[What you have to do] Copy out each line of the data that includes the string "location".

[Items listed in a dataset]
>>>

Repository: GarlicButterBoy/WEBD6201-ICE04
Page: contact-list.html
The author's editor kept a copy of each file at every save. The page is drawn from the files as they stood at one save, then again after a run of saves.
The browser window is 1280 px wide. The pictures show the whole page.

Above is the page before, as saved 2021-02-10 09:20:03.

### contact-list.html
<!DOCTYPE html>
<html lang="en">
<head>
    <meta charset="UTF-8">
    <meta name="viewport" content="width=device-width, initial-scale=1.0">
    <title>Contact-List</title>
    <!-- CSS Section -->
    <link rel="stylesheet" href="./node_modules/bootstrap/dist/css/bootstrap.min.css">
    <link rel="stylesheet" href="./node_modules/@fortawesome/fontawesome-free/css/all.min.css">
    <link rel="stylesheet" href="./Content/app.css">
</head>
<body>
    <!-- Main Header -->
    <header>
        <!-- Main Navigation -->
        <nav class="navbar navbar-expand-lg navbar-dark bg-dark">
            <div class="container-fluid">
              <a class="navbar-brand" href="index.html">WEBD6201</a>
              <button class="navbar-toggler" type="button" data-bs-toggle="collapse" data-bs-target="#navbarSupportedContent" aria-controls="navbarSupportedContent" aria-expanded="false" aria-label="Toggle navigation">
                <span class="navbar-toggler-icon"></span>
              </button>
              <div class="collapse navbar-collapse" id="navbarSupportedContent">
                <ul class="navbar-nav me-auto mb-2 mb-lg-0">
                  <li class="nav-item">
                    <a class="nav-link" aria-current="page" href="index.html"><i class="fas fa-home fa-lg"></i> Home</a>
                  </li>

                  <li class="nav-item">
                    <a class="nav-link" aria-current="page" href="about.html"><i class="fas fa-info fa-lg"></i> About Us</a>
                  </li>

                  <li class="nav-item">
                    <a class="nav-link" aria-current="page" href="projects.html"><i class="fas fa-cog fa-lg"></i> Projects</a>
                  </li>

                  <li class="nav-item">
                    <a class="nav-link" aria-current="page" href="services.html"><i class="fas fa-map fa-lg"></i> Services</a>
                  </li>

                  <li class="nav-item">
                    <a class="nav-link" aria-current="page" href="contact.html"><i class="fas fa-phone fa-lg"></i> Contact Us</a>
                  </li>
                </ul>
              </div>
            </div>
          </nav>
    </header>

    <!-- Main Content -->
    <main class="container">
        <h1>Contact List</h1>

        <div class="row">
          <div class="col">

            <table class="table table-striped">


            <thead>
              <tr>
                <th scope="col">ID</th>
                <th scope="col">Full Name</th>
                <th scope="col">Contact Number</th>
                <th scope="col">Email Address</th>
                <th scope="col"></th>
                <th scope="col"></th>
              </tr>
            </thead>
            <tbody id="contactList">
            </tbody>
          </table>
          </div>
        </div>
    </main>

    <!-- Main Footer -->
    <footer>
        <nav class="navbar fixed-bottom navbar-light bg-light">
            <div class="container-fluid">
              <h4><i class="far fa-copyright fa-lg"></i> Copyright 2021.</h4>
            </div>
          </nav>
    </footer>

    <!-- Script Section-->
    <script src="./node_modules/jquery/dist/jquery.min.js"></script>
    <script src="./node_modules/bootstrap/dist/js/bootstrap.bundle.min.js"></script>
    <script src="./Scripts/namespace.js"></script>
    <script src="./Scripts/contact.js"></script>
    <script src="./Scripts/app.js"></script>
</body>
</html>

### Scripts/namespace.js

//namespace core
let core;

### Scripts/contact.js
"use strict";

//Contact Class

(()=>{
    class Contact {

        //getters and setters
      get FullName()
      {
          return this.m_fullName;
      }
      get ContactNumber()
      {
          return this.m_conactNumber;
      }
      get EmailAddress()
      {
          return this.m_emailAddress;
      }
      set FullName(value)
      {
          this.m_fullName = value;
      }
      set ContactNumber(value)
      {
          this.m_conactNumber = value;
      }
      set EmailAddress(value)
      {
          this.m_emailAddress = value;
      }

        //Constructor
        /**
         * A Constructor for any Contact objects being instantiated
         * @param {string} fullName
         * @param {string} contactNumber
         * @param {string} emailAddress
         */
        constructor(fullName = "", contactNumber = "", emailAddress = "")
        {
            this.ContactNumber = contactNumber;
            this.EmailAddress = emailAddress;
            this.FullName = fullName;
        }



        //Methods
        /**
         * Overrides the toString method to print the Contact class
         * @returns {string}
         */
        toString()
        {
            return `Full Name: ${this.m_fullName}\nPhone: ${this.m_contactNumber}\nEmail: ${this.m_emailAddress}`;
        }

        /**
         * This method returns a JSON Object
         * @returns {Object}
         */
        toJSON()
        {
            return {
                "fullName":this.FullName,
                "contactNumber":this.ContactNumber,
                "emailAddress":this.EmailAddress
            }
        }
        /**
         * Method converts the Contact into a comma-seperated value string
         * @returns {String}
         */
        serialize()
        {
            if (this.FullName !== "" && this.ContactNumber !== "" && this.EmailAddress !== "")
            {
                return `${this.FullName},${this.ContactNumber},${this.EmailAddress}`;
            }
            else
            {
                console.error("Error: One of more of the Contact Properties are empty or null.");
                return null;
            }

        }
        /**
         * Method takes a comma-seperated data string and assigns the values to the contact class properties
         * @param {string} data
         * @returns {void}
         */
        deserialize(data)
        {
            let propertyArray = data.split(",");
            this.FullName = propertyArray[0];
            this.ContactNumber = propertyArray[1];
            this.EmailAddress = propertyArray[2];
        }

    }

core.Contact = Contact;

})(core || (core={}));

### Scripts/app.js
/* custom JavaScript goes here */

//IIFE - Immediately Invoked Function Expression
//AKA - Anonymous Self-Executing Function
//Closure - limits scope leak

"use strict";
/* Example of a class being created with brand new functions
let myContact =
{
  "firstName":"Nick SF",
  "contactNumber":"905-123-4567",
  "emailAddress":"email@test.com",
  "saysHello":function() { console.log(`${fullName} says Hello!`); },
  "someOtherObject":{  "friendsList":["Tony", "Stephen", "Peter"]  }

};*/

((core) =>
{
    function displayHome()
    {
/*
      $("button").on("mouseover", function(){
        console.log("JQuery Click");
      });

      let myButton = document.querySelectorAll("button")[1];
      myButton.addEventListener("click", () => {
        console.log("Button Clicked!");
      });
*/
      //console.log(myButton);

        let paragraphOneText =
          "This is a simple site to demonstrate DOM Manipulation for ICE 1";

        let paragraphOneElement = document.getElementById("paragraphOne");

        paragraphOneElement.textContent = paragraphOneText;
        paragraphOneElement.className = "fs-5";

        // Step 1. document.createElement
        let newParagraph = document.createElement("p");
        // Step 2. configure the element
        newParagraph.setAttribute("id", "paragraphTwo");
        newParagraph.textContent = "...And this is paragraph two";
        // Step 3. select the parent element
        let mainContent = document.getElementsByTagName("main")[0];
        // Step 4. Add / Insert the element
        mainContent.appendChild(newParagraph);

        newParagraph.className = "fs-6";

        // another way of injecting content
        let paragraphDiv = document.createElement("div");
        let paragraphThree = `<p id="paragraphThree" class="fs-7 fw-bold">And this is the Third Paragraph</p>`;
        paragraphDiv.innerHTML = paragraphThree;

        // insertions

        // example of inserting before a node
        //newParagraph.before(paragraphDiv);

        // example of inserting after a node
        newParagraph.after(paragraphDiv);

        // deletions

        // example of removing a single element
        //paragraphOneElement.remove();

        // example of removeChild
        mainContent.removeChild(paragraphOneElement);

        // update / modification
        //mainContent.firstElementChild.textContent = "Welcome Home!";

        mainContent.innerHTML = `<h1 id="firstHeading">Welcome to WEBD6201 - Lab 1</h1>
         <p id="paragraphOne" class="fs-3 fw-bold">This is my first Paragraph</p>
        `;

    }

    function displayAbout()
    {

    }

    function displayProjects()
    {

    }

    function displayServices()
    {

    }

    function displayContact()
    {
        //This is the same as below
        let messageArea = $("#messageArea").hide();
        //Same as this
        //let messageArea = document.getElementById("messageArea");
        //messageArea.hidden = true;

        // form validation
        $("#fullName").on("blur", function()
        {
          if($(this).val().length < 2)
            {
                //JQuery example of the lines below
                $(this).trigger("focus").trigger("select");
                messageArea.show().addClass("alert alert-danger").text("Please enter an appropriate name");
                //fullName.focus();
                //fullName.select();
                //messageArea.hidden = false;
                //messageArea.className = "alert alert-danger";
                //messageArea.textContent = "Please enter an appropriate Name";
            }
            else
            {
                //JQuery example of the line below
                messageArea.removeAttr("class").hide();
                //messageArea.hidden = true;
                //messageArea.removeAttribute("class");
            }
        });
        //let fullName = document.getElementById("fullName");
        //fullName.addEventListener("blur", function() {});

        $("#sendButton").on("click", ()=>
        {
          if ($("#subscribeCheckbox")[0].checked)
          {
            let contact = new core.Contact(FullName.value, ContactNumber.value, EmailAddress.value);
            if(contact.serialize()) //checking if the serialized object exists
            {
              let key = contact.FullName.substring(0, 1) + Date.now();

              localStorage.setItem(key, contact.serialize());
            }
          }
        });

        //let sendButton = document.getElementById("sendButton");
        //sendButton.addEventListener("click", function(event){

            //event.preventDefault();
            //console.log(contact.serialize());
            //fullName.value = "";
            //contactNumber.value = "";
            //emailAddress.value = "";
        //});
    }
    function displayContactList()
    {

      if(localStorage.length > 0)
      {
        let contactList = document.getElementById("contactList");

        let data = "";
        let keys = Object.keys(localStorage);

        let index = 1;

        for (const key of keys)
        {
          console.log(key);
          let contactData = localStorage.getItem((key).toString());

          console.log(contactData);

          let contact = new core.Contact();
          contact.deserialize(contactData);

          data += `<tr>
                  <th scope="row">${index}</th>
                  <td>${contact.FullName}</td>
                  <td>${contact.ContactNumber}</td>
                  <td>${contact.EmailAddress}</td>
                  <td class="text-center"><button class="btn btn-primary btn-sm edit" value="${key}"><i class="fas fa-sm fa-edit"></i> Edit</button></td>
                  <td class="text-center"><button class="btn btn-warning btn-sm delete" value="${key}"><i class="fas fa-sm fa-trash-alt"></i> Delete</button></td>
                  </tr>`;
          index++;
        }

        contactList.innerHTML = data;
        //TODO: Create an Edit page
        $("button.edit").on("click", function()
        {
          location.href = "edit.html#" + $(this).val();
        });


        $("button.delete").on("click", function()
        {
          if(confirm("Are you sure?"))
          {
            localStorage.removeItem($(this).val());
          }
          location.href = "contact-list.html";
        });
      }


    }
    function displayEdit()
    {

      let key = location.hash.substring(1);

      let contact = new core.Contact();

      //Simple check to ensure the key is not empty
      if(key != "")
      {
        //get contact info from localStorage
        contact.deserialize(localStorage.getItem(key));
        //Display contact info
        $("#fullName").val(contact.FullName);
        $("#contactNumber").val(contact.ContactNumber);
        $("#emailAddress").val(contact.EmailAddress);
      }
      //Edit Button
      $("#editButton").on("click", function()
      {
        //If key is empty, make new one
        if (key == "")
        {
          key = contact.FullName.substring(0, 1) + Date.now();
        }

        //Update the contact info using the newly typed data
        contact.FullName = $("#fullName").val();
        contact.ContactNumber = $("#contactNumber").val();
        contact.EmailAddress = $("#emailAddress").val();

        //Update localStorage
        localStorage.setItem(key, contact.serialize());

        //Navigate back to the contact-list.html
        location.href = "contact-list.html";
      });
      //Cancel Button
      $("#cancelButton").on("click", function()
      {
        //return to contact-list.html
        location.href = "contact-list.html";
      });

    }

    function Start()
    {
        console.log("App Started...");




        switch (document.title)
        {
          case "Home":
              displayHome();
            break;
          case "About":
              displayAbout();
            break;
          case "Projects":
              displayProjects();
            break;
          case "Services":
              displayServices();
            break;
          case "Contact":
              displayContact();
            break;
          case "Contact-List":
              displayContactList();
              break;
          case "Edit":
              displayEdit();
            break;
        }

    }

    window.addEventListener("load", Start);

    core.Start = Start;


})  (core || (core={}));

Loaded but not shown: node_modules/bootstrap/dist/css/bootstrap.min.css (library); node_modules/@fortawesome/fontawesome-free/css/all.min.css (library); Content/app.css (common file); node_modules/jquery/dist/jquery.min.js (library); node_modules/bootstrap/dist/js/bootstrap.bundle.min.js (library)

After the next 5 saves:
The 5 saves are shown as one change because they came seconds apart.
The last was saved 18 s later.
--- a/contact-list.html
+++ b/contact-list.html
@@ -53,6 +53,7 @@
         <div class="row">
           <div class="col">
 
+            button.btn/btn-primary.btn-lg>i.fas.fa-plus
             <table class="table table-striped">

<<<

[The completed task]
          location.href = "edit.html#" + $(this).val();
          location.href = "contact-list.html";
      let key = location.hash.substring(1);
        location.href = "contact-list.html";
        location.href = "contact-list.html";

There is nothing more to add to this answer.